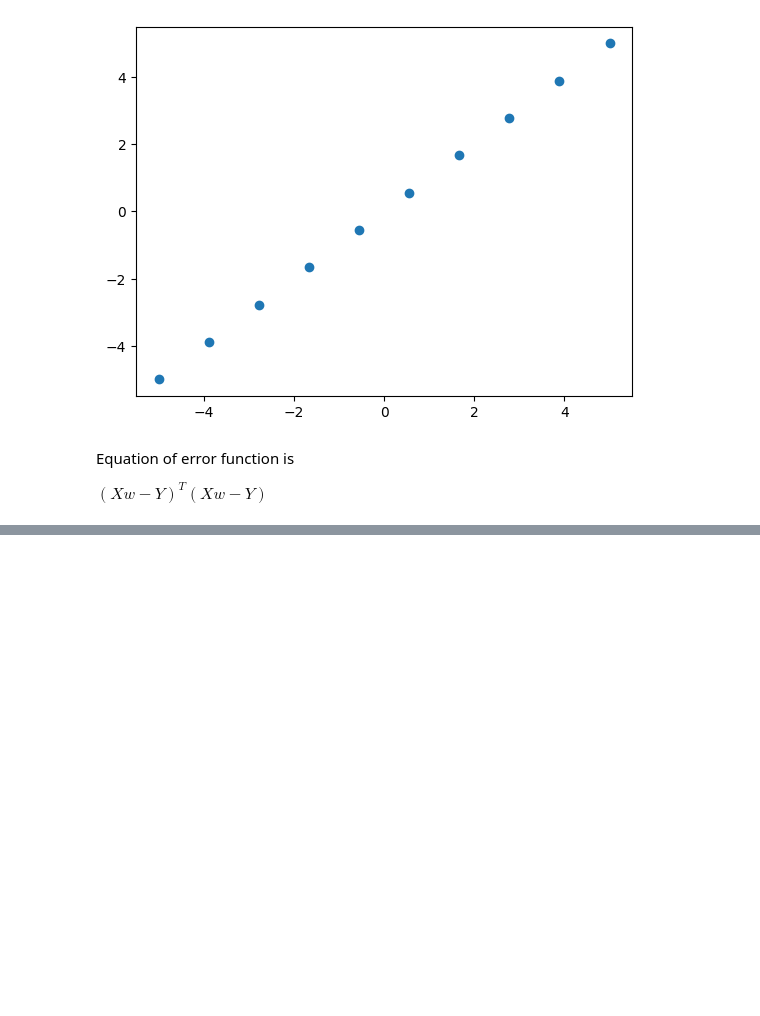
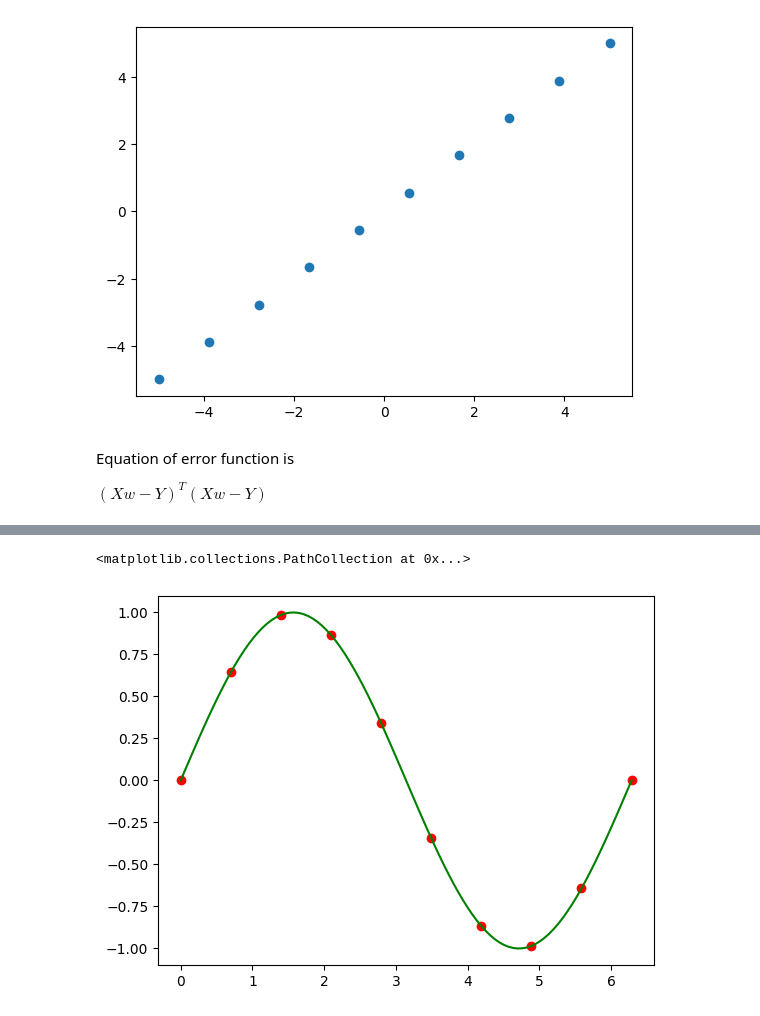
Before and after one commit to aruntakhur/GEU_ML_Jan_25, a Jupyter notebook: LinearRegression_Jan2025.ipynb, the cells around one changed output, grey strips where cells are left out. Drawn from its saved outputs; the diff is of its cells as text; code cells hidden in the pictures; blank space fills up the shorter version.

```diff
--- a/LinearRegression_Jan2025.ipynb
+++ b/LinearRegression_Jan2025.ipynb
@@ -80,0 +120,13 @@ array([-5.        , -3.88888889, -2.77777778, -1.66666667, -0.55555556,
+# %%
+# Create dataset
+x_data = np.linspace (0, 2*np.pi, 10)
+# Actual function
+y_data = np.sin(x_data)
+# %%
+# Plotting the real function (scatter)
+
+plt.plot (x, y, c = 'g')
+plt.scatter(x_data, y_data, c = 'r')
+# %% [output]
+<matplotlib.collections.PathCollection at 0x...>
+[figure, added]
```
Also changed, not shown: parts of 21 cells of this notebook.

+ + + +

## WHAT TO PRODUCE
No picture belongs in the copy; return the rest of the listing exactly.

## ANSWER AREA
Before and after one commit to aruntakhur/GEU_ML_Jan_25, a Jupyter notebook: LinearRegression_Jan2025.ipynb, the cells around one changed output, grey strips where cells are left out. Drawn from its saved outputs; the diff is of its cells as text; code cells hidden in the pictures; blank space fills up the shorter version.

```diff
--- a/LinearRegression_Jan2025.ipynb
+++ b/LinearRegression_Jan2025.ipynb
@@ -80,0 +120,13 @@ array([-5.        , -3.88888889, -2.77777778, -1.66666667, -0.55555556,
+# %%
+# Create dataset
+x_data = np.linspace (0, 2*np.pi, 10)
+# Actual function
+y_data = np.sin(x_data)
+# %%
+# Plotting the real function (scatter)
+
+plt.plot (x, y, c = 'g')
+plt.scatter(x_data, y_data, c = 'r')
+# %% [output]
+<matplotlib.collections.PathCollection at 0x...>
+[figure, added]
```
Also changed, not shown: parts of 21 cells of this notebook.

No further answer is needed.